# Available data:
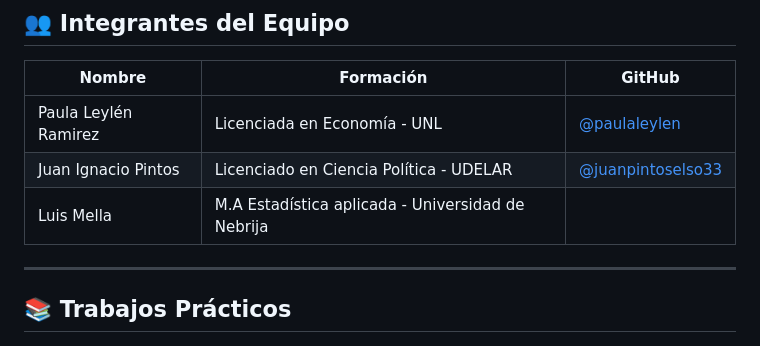
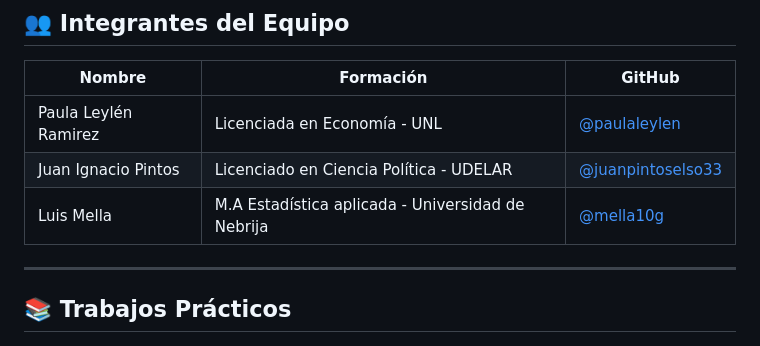
Before and after one commit to paulaleylen/BigDataUBA-Grupo10, a Markdown page: README.md, the part around the change. Rendered like a GitHub page.

Commit message:
Update README with team members and project details

```diff
--- a/README.md
+++ b/README.md
@@ -12,7 +12,7 @@
 |--------|-----------|--------|
 | Paula Leylén Ramirez| Licenciada en Economía - UNL | [@paulaleylen](https://github.com/paulaleylen) |
 | Juan Ignacio Pintos | Licenciado en Ciencia Política - UDELAR | [@juanpintoselso33](https://github.com/juanpintoselso33) |
-| Luis Mella| M.A Estadística aplicada - Universidad de Nebrija |
+| Luis Mella| M.A Estadística aplicada - Universidad de Nebrija | [@mella10g](https://github.com/mella10g) |
 
 ---
 
```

# Exercise:
Repeat the data exactly as written, but without the pictures.

# Result of this task:
Before and after one commit to paulaleylen/BigDataUBA-Grupo10, a Markdown page: README.md, the part around the change. Rendered like a GitHub page.

Commit message:
Update README with team members and project details

```diff
--- a/README.md
+++ b/README.md
@@ -12,7 +12,7 @@
 |--------|-----------|--------|
 | Paula Leylén Ramirez| Licenciada en Economía - UNL | [@paulaleylen](https://github.com/paulaleylen) |
 | Juan Ignacio Pintos | Licenciado en Ciencia Política - UDELAR | [@juanpintoselso33](https://github.com/juanpintoselso33) |
-| Luis Mella| M.A Estadística aplicada - Universidad de Nebrija |
+| Luis Mella| M.A Estadística aplicada - Universidad de Nebrija | [@mella10g](https://github.com/mella10g) |
 
 ---
 
```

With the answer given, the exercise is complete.